- _EXERCISE BRIEF_
Would you repeat the listing below exactly, with no pictures in it?

- _INFORMATION PROVIDED_
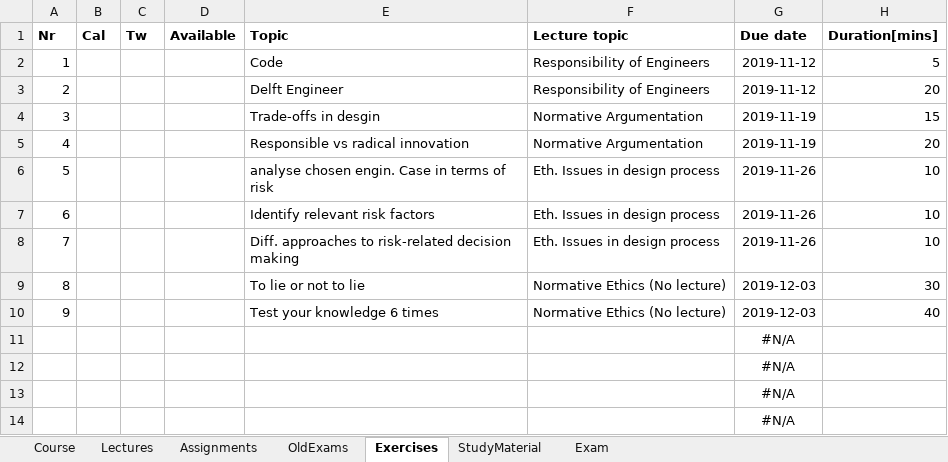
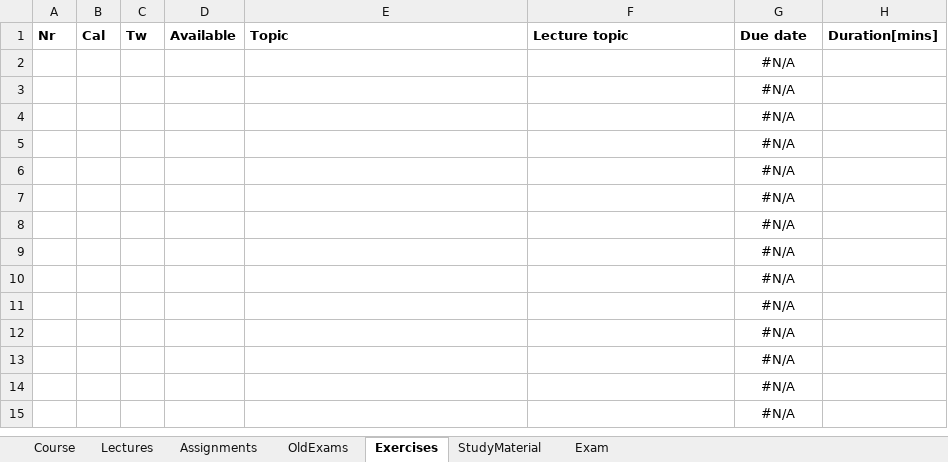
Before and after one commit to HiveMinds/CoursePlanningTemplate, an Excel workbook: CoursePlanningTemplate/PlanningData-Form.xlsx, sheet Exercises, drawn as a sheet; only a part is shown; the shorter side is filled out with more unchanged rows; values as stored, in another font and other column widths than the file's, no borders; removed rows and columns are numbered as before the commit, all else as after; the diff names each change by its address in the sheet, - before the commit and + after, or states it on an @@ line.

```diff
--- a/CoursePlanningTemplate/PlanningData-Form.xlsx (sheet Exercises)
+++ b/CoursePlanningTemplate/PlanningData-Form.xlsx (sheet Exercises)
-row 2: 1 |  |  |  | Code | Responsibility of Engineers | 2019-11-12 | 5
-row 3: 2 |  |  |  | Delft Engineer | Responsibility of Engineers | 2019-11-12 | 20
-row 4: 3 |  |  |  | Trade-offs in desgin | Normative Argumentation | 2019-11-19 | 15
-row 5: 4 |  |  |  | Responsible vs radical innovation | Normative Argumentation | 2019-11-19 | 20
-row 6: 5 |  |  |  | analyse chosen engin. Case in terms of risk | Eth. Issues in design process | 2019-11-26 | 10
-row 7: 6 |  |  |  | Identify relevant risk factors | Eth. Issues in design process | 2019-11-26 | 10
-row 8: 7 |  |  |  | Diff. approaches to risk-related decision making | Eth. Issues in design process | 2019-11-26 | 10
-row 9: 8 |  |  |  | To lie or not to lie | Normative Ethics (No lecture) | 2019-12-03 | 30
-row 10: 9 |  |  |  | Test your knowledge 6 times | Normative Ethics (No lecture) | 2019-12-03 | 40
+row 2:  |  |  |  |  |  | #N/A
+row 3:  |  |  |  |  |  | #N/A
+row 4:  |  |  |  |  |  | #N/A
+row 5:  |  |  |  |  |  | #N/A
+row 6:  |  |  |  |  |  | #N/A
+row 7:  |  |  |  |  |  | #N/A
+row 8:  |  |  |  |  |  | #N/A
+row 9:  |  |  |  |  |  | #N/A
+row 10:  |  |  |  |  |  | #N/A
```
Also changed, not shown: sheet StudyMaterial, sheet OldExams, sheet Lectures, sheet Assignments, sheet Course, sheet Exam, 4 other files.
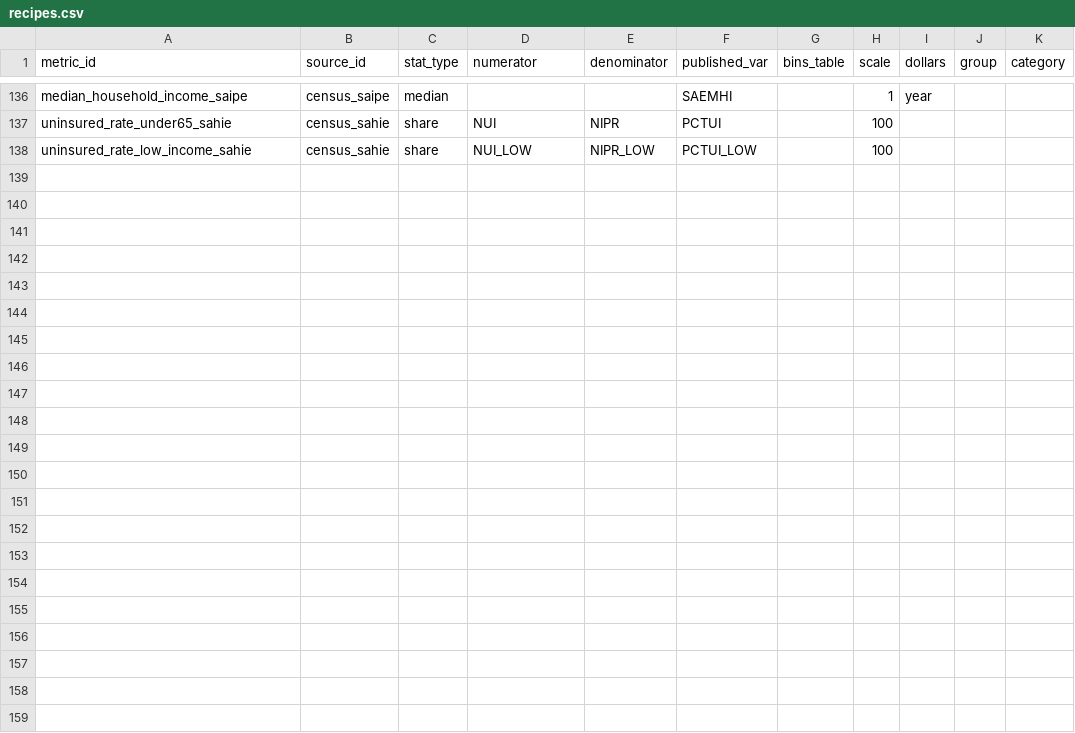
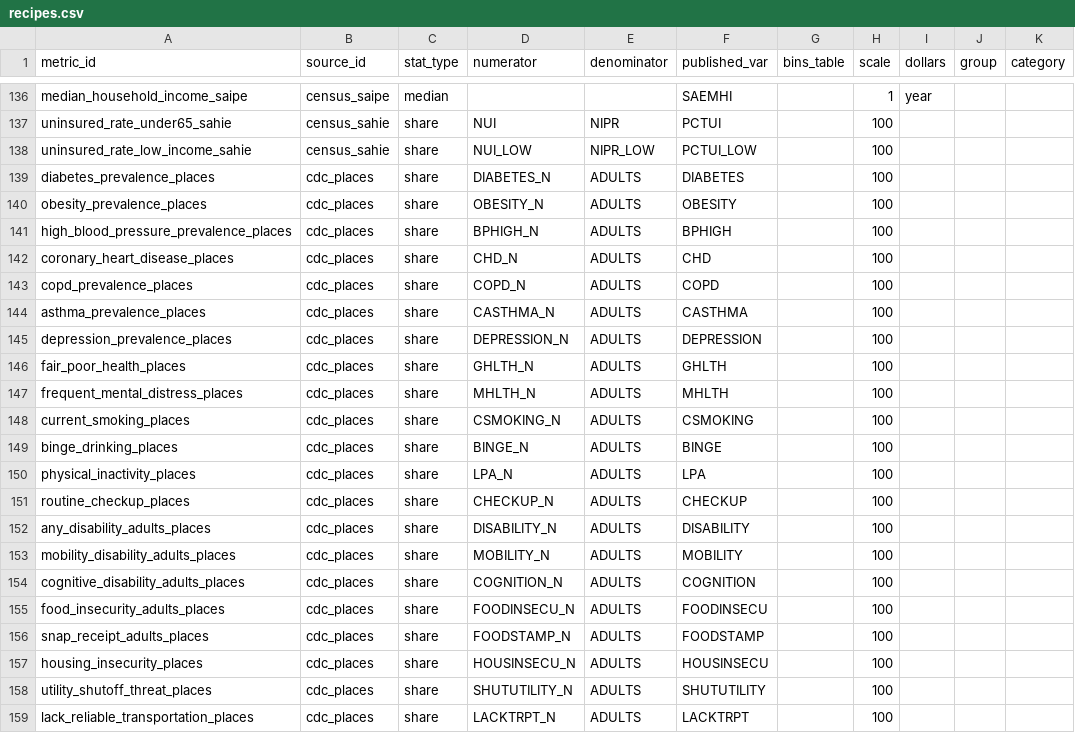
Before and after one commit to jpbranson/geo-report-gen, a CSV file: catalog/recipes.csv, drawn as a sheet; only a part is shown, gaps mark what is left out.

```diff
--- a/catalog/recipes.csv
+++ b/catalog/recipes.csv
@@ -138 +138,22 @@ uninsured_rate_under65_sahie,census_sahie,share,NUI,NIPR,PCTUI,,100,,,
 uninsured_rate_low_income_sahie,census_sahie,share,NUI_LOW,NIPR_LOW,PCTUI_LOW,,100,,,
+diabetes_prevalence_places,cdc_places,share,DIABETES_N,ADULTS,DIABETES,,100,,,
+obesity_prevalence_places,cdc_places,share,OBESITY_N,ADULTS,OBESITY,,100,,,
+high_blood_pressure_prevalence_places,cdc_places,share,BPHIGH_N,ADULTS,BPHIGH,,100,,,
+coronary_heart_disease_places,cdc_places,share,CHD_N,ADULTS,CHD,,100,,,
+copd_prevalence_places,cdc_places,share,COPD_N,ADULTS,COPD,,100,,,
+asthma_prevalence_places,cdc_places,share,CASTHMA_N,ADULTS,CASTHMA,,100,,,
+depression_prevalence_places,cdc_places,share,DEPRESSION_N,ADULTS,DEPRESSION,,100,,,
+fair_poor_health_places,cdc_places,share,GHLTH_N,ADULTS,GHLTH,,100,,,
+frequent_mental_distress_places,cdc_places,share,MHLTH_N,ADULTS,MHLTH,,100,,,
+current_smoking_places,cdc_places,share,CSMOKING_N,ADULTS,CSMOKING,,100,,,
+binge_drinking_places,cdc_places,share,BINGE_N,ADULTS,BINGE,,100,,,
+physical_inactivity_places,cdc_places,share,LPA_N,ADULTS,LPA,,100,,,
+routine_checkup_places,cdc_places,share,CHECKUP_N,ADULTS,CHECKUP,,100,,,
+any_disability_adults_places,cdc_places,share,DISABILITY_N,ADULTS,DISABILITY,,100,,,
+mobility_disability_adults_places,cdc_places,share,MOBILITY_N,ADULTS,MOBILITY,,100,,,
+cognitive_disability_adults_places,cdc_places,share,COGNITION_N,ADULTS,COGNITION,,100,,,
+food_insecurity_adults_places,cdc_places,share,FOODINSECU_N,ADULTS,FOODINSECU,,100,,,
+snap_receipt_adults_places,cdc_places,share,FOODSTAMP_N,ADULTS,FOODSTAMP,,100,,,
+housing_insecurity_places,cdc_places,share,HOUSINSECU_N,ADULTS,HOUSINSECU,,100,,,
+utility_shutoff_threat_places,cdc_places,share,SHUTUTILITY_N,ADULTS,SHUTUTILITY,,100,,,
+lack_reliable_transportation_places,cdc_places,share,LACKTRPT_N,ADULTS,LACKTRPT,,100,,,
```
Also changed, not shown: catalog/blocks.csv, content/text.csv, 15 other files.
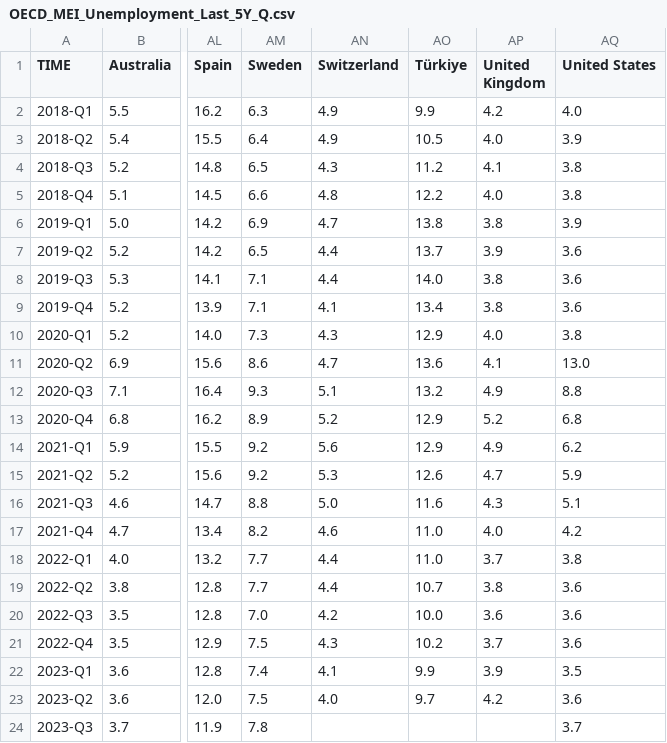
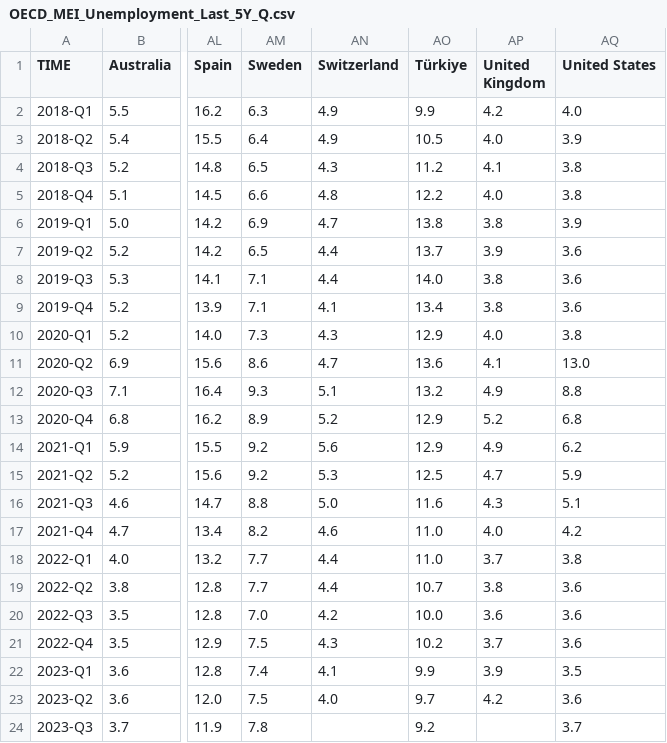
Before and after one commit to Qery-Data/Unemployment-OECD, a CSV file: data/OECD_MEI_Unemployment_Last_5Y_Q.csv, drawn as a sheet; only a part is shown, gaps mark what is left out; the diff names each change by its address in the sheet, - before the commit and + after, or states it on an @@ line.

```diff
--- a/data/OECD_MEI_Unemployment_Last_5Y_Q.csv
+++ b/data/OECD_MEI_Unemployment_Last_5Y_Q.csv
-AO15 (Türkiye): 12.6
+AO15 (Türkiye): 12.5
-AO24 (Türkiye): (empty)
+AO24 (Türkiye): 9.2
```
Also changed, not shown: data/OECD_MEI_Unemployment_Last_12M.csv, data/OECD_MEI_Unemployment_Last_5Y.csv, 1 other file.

- _ANSWER BOX_
Before and after one commit to HiveMinds/CoursePlanningTemplate, an Excel workbook: CoursePlanningTemplate/PlanningData-Form.xlsx, sheet Exercises, drawn as a sheet; only a part is shown; the shorter side is filled out with more unchanged rows; values as stored, in another font and other column widths than the file's, no borders; removed rows and columns are numbered as before the commit, all else as after; the diff names each change by its address in the sheet, - before the commit and + after, or states it on an @@ line.

```diff
--- a/CoursePlanningTemplate/PlanningData-Form.xlsx (sheet Exercises)
+++ b/CoursePlanningTemplate/PlanningData-Form.xlsx (sheet Exercises)
-row 2: 1 |  |  |  | Code | Responsibility of Engineers | 2019-11-12 | 5
-row 3: 2 |  |  |  | Delft Engineer | Responsibility of Engineers | 2019-11-12 | 20
-row 4: 3 |  |  |  | Trade-offs in desgin | Normative Argumentation | 2019-11-19 | 15
-row 5: 4 |  |  |  | Responsible vs radical innovation | Normative Argumentation | 2019-11-19 | 20
-row 6: 5 |  |  |  | analyse chosen engin. Case in terms of risk | Eth. Issues in design process | 2019-11-26 | 10
-row 7: 6 |  |  |  | Identify relevant risk factors | Eth. Issues in design process | 2019-11-26 | 10
-row 8: 7 |  |  |  | Diff. approaches to risk-related decision making | Eth. Issues in design process | 2019-11-26 | 10
-row 9: 8 |  |  |  | To lie or not to lie | Normative Ethics (No lecture) | 2019-12-03 | 30
-row 10: 9 |  |  |  | Test your knowledge 6 times | Normative Ethics (No lecture) | 2019-12-03 | 40
+row 2:  |  |  |  |  |  | #N/A
+row 3:  |  |  |  |  |  | #N/A
+row 4:  |  |  |  |  |  | #N/A
+row 5:  |  |  |  |  |  | #N/A
+row 6:  |  |  |  |  |  | #N/A
+row 7:  |  |  |  |  |  | #N/A
+row 8:  |  |  |  |  |  | #N/A
+row 9:  |  |  |  |  |  | #N/A
+row 10:  |  |  |  |  |  | #N/A
```
Also changed, not shown: sheet StudyMaterial, sheet OldExams, sheet Lectures, sheet Assignments, sheet Course, sheet Exam, 4 other files.
Before and after one commit to jpbranson/geo-report-gen, a CSV file: catalog/recipes.csv, drawn as a sheet; only a part is shown, gaps mark what is left out.

```diff
--- a/catalog/recipes.csv
+++ b/catalog/recipes.csv
@@ -138 +138,22 @@ uninsured_rate_under65_sahie,census_sahie,share,NUI,NIPR,PCTUI,,100,,,
 uninsured_rate_low_income_sahie,census_sahie,share,NUI_LOW,NIPR_LOW,PCTUI_LOW,,100,,,
+diabetes_prevalence_places,cdc_places,share,DIABETES_N,ADULTS,DIABETES,,100,,,
+obesity_prevalence_places,cdc_places,share,OBESITY_N,ADULTS,OBESITY,,100,,,
+high_blood_pressure_prevalence_places,cdc_places,share,BPHIGH_N,ADULTS,BPHIGH,,100,,,
+coronary_heart_disease_places,cdc_places,share,CHD_N,ADULTS,CHD,,100,,,
+copd_prevalence_places,cdc_places,share,COPD_N,ADULTS,COPD,,100,,,
+asthma_prevalence_places,cdc_places,share,CASTHMA_N,ADULTS,CASTHMA,,100,,,
+depression_prevalence_places,cdc_places,share,DEPRESSION_N,ADULTS,DEPRESSION,,100,,,
+fair_poor_health_places,cdc_places,share,GHLTH_N,ADULTS,GHLTH,,100,,,
+frequent_mental_distress_places,cdc_places,share,MHLTH_N,ADULTS,MHLTH,,100,,,
+current_smoking_places,cdc_places,share,CSMOKING_N,ADULTS,CSMOKING,,100,,,
+binge_drinking_places,cdc_places,share,BINGE_N,ADULTS,BINGE,,100,,,
+physical_inactivity_places,cdc_places,share,LPA_N,ADULTS,LPA,,100,,,
+routine_checkup_places,cdc_places,share,CHECKUP_N,ADULTS,CHECKUP,,100,,,
+any_disability_adults_places,cdc_places,share,DISABILITY_N,ADULTS,DISABILITY,,100,,,
+mobility_disability_adults_places,cdc_places,share,MOBILITY_N,ADULTS,MOBILITY,,100,,,
+cognitive_disability_adults_places,cdc_places,share,COGNITION_N,ADULTS,COGNITION,,100,,,
+food_insecurity_adults_places,cdc_places,share,FOODINSECU_N,ADULTS,FOODINSECU,,100,,,
+snap_receipt_adults_places,cdc_places,share,FOODSTAMP_N,ADULTS,FOODSTAMP,,100,,,
+housing_insecurity_places,cdc_places,share,HOUSINSECU_N,ADULTS,HOUSINSECU,,100,,,
+utility_shutoff_threat_places,cdc_places,share,SHUTUTILITY_N,ADULTS,SHUTUTILITY,,100,,,
+lack_reliable_transportation_places,cdc_places,share,LACKTRPT_N,ADULTS,LACKTRPT,,100,,,
```
Also changed, not shown: catalog/blocks.csv, content/text.csv, 15 other files.
Before and after one commit to Qery-Data/Unemployment-OECD, a CSV file: data/OECD_MEI_Unemployment_Last_5Y_Q.csv, drawn as a sheet; only a part is shown, gaps mark what is left out; the diff names each change by its address in the sheet, - before the commit and + after, or states it on an @@ line.

```diff
--- a/data/OECD_MEI_Unemployment_Last_5Y_Q.csv
+++ b/data/OECD_MEI_Unemployment_Last_5Y_Q.csv
-AO15 (Türkiye): 12.6
+AO15 (Türkiye): 12.5
-AO24 (Türkiye): (empty)
+AO24 (Türkiye): 9.2
```
Also changed, not shown: data/OECD_MEI_Unemployment_Last_12M.csv, data/OECD_MEI_Unemployment_Last_5Y.csv, 1 other file.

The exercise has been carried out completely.